“Patients began to get better within one month. They were much better after four months and stable at eight months,” says lead author Dr. David Denning, University of Manchester professor of medicine and medical mycology, and director of the National Aspergillosis Centre at the University Hospital of South Manchester. “But once they went off the therapy, their asthma got worse again.”
Why Anti-Fungals May Help
“Most asthma patients have a low level of fungus in their airways,” says Denning. “The fungus produces allergens, so there is an ongoing allergic response in the body. If you take an anti-fungal medication, you get rid of that allergic response.” Allergies worsen asthma by increasing inflammation in the airways.
Antifungals also help ease asthma symptoms by boosting the effect of inhaled—but not oral–steroid medications, the mainstay of asthma therapy, says Denning.
The result is easier breathing, less mucous and less need of other medications, says Denning. “The need for both inhaled and oral steroids goes down,” he says.
That’s a good thing for two reasons, says Denning: Steroids are not completely effective at controlling asthma symptoms in many patients, and long-term steroid use has serious side effects, including high blood pressure, thinning skin and osteoporosis.
Right now, three antifungals are available: itraconazole (Sporanox, Onmel)—a generic and the least expensive of the three—which helped 60 percent of asthmatics who tried it; voriconazole (Vfend) and posaconazole (Noxafil), which had 75-80 percent response rates.
The three expensive medications are only licensed by the U.S. Food and Drug Administration to use on fungal infections, and are primarily for transplant patients and those with leukemia, says Denning.
The drugs also come with side effects.
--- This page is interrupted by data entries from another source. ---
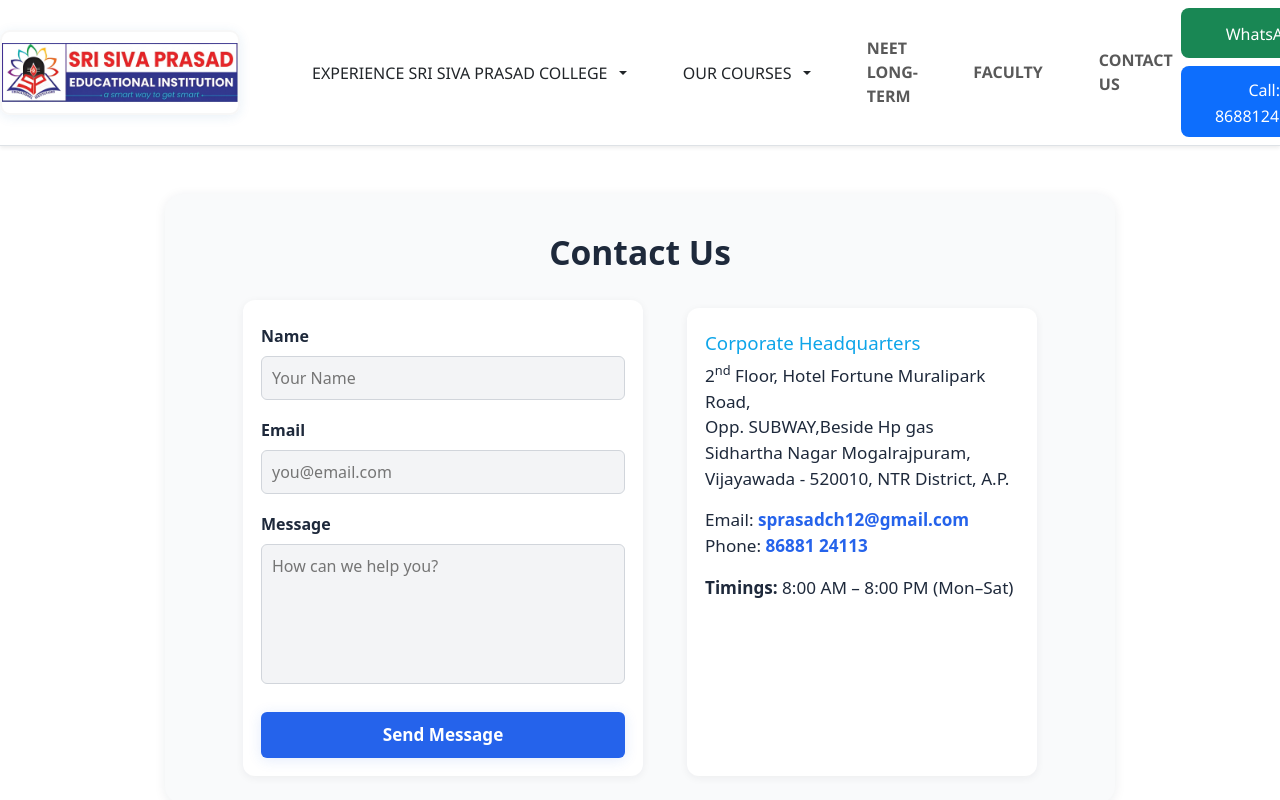
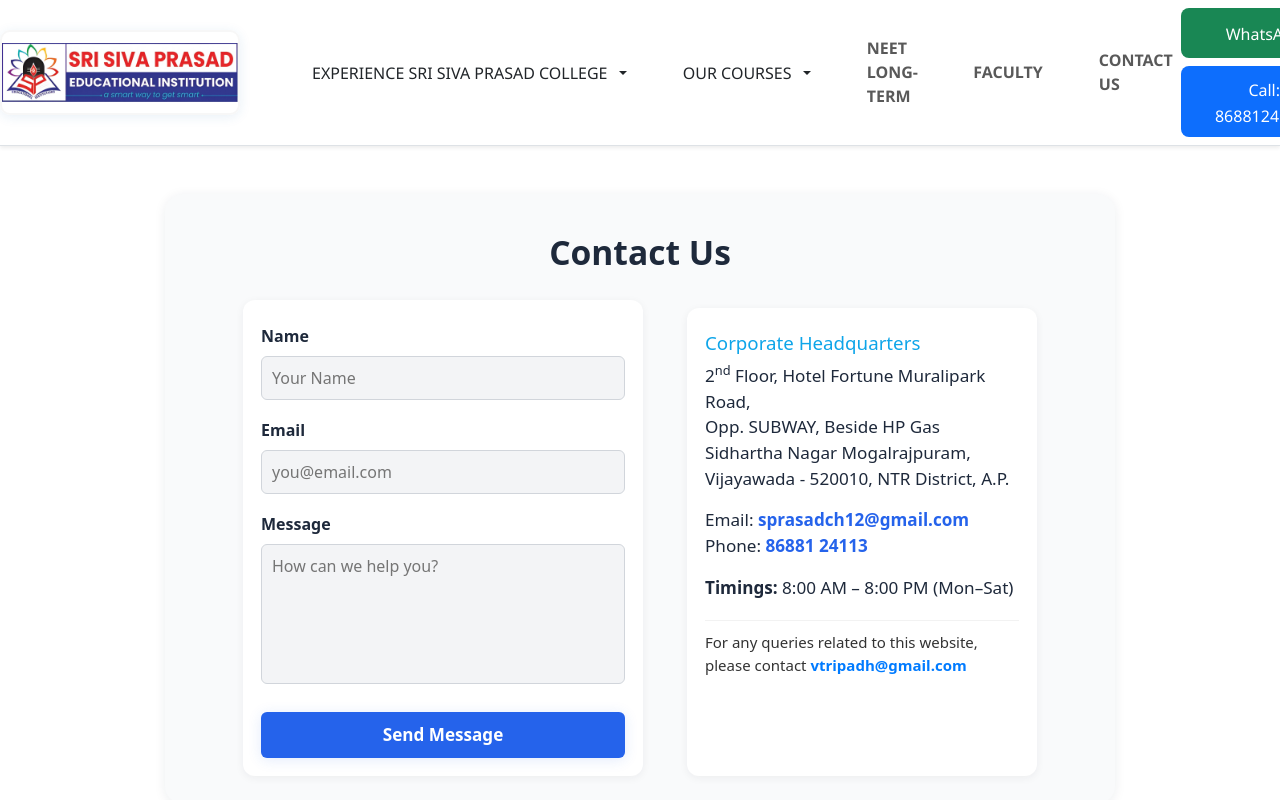
Before and after one commit to Tripadh/Sri-Siva-Prasad-Educational-Institutions, a React (Vite) app: page /contact in a window 1280 px wide. Shown: the top 800 px of the page. Built offline with nearby package versions, Linux system fonts and the light colour scheme.

Commit message:
Added website query contact info (vtripadh@gmail.com) to Contact page

```diff
--- a/src/pages/contact.css
+++ b/src/pages/contact.css
@@ -124,3 +124,25 @@
   box-shadow: 0 1px 7px rgba(34, 34, 160, 0.07);
   text-align: center;
 }
+.website-query {
+  margin-top: 20px;
+  font-size: 15px;
+  color: #333;
+  text-align: left;
+}
+
+.website-query a {
+  color: #007bff;
+  text-decoration: none;
+  font-weight: 600;
+}
+
+.website-query a:hover {
+  text-decoration: underline;
+}
+
+.query-divider {
+  border: none;
+  border-top: 1px solid #ccc;
+  margin: 10px 0;
+}
--- a/src/pages/contact.jsx
+++ b/src/pages/contact.jsx
@@ -1,3 +1,4 @@
+// Contact.jsx
 import React, { useState } from "react";
 import { Footer, FooterCopyrightBar } from "../components/footer";
 import "./contact.css"; // Create this file for styling
@@ -6,12 +7,14 @@ export default function Contact() {
   const [form, setForm] = useState({ name: "", email: "", message: "" });
   const [submitted, setSubmitted] = useState(false);
 
-  const handleChange = e => {
+  // Handle input changes
+  const handleChange = (e) => {
     const { name, value } = e.target;
-    setForm(prev => ({ ...prev, [name]: value }));
+    setForm((prev) => ({ ...prev, [name]: value }));
   };
 
-  const handleSubmit = e => {
+  // Handle form submission
+  const handleSubmit = (e) => {
     e.preventDefault();
     // Here, you could send form data to your backend or an email service
     setSubmitted(true);
@@ -22,6 +25,7 @@ export default function Contact() {
       <div className="contact-section">
         <h2 className="contact-title">Contact Us</h2>
         <div className="contact-content">
+          {/* Contact Form Section */}
           <form className="contact-form" onSubmit={handleSubmit}>
             <label>
               Name
@@ -59,30 +63,48 @@ export default function Contact() {
             <button type="submit" className="contact-btn">
               Send Message
             </button>
+
             {submitted && (
               <div className="contact-success">
                 Thank you! We have received your message.
               </div>
             )}
           </form>
+
+          {/* Contact Info Section */}
           <div className="contact-info">
             <h3>Corporate Headquarters</h3>
             <p>
               2<sup>nd</sup> Floor, Hotel Fortune Muralipark Road,<br />
-              Opp. SUBWAY,Beside Hp gas<br />
+              Opp. SUBWAY, Beside HP Gas<br />
               Sidhartha Nagar Mogalrajpuram,<br />
               Vijayawada - 520010, NTR District, A.P.
             </p>
             <p>
-              Email: <a href="mailto:sprasadch12@gmail.com">sprasadch12@gmail.com</a><br />
+              Email:{" "}
+              <a href="mailto:sprasadch12@gmail.com">
+                sprasadch12@gmail.com
+              </a>
+              <br />
               Phone: <a href="tel:+918688124113">86881 24113</a>
             </p>
             <p>
               <b>Timings:</b> 8:00 AM – 8:00 PM (Mon–Sat)
             </p>
+
+            {/* 🆕 Added website query contact info */}
+            <div className="website-query">
+              <hr className="query-divider" />
+              <p>
+                For any queries related to this website, please contact{" "}
+                <a href="mailto:vtripadh@gmail.com">vtripadh@gmail.com</a>
+              </p>
+            </div>
           </div>
         </div>
       </div>
+
+      {/* Footer Section */}
       <Footer />
       <FooterCopyrightBar />
     </>
```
Posaconazole is the best tolerated, although it can cause nausea, diarrhea, or constipation. All three drugs can cause numbness in the fingers and toes and in rare cases, liver injury.
Although roadblocks remain, and more investigations are needed, the study results suggest that wider use of the anti-fungal therapies could reduce asthma suffering and even deaths.